  • Pfizer releases one new R version every year. We typically target R-x.y.1 releases to pick up patches – so we might consider this a “stable” release. The process of testing, documenting, and deploying R into validated containers is performed every 6 months, with a new release of R once per year, e.g. R-4.3.1, and an update to package set and package versions 6 months later (for the same R version). We take a snapshot date of CRAN to form the basis of our package set for the container build. We try to balance competing priorities of getting latest versions of packages and newest package releases, while maintaining a snapshot and version-controlled release to ensure reproducibility and stability.

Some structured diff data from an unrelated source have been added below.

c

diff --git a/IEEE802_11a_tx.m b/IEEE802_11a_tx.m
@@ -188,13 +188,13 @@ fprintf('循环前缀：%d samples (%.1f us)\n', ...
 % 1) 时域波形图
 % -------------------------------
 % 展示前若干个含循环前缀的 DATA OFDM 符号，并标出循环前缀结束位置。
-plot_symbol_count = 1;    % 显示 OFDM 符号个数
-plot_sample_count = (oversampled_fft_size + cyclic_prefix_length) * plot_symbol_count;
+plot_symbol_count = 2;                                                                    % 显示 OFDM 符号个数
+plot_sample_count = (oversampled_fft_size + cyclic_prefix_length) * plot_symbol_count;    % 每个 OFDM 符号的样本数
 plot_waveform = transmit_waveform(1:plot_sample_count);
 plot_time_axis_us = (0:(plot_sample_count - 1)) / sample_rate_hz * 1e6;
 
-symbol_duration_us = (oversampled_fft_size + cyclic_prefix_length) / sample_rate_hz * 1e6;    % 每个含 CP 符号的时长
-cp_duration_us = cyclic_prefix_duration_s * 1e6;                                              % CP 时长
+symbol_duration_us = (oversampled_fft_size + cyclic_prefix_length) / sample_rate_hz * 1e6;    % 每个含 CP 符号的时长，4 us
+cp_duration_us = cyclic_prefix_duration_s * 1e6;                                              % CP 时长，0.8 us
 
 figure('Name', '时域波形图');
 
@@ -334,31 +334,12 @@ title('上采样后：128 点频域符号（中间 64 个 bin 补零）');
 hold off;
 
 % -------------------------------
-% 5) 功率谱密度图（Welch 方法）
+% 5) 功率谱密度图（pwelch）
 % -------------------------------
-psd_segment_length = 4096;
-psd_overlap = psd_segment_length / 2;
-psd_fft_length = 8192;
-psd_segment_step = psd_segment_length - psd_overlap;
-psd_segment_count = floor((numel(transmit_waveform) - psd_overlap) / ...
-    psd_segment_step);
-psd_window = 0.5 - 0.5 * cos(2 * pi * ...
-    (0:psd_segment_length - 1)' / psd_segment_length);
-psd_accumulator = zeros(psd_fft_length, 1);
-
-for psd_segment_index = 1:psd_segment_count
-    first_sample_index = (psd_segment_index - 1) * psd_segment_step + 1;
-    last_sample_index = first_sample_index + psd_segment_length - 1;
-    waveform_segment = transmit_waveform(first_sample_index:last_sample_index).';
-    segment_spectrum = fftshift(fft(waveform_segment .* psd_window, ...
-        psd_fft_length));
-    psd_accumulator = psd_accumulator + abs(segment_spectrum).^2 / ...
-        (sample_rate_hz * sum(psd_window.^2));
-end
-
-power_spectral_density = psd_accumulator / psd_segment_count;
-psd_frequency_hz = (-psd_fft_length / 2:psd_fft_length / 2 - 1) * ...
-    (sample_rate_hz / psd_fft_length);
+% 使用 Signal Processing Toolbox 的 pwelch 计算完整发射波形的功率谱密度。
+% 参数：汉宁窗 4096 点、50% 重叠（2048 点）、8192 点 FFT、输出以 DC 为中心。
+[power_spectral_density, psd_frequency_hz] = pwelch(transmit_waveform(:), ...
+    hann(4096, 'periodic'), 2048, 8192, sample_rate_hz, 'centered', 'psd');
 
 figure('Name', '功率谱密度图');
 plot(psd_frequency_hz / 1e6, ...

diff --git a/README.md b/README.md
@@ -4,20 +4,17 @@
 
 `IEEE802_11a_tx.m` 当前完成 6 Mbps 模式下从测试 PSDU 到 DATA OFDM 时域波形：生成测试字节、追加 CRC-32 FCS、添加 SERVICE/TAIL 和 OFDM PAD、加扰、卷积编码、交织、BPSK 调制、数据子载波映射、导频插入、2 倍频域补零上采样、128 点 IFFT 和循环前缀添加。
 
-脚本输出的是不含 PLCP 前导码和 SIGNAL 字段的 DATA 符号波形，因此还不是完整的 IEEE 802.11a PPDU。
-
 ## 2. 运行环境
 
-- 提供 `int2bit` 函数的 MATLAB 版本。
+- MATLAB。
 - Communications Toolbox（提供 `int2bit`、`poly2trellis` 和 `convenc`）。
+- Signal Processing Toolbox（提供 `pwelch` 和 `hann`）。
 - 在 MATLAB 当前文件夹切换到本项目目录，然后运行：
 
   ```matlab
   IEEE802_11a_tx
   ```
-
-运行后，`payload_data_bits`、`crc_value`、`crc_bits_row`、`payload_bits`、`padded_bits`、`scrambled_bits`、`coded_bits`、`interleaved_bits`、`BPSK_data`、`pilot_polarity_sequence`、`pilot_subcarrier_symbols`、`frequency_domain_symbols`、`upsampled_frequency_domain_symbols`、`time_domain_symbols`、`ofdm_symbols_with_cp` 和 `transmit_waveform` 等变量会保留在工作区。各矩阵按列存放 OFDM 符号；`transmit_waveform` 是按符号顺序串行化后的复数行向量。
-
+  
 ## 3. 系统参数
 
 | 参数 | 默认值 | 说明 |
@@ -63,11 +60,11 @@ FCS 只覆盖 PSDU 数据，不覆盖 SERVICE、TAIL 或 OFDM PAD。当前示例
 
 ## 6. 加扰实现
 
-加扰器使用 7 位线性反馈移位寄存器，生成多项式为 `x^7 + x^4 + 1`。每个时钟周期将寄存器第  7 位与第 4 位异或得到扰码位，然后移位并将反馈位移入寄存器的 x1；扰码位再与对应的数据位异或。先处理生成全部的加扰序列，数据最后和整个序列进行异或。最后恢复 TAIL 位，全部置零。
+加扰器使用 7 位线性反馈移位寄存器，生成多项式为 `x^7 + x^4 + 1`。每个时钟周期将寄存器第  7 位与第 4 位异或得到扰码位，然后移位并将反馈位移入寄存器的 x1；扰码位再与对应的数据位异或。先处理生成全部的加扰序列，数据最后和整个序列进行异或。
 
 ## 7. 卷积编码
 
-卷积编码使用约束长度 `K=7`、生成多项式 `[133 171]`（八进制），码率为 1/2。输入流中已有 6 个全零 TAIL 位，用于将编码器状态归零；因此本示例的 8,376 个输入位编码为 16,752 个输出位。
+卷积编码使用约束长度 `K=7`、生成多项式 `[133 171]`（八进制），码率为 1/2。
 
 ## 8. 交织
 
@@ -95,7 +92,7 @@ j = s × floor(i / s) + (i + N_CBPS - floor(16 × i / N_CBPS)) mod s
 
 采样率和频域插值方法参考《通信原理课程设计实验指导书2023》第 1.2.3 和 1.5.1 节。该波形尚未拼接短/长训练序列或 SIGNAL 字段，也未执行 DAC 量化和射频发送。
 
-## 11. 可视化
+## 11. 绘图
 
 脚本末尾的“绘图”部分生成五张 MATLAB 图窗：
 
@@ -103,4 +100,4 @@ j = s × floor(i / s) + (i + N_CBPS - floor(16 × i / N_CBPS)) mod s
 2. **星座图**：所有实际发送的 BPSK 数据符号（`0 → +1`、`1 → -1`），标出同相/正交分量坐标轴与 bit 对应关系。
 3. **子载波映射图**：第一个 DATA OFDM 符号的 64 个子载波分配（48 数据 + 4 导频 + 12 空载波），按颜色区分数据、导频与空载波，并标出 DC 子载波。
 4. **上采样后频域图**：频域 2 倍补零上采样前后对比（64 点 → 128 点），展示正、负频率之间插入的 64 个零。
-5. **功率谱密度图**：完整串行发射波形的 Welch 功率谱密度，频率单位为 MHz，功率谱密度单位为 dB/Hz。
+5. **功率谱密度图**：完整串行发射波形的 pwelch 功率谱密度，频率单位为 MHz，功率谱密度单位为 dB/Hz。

Here is what we have: four companies and four somewhat complex bespoke solutions. It seems likely that if we interviewed a hundred representatives from a hundred different companies we would get at least a hundred different solutions. It is also not difficult to imagine that multiple protocols for managing R and package versions imposed a fairly complex project management solution on the FDA as it simultaneously deals with submissions from multiple sponsors.

In the R Consortium’s R Submissions Work Group meeting we have been discussing whether there might be a simple solution for at least dealing with the R versioning problem that might serve as a de facto standard for the industry. One suggestion that has gained some traction is that sponsors use the previous minor and latest patched R version for a submission. For example, if R version 4.4.0 is currently available then it is suggested that a sponsor uses the latest patch version (4.3.z). If R version 4.5.0 becomes available, then it is suggested that a sponsor uses the latest patch version (4.4.z). This ensures that the minor version is stable and most likely available to all stakeholders. Of course, if a version change eliminates a security problem, that might be preferred. (Note that R versions are organized as R x.y.z where, x is the major version, y is the minor version, and z is the patch version.)

We would love to hear what you think. Please, go to Issue number 117 on the GitHub repository of our working group and leave a comment.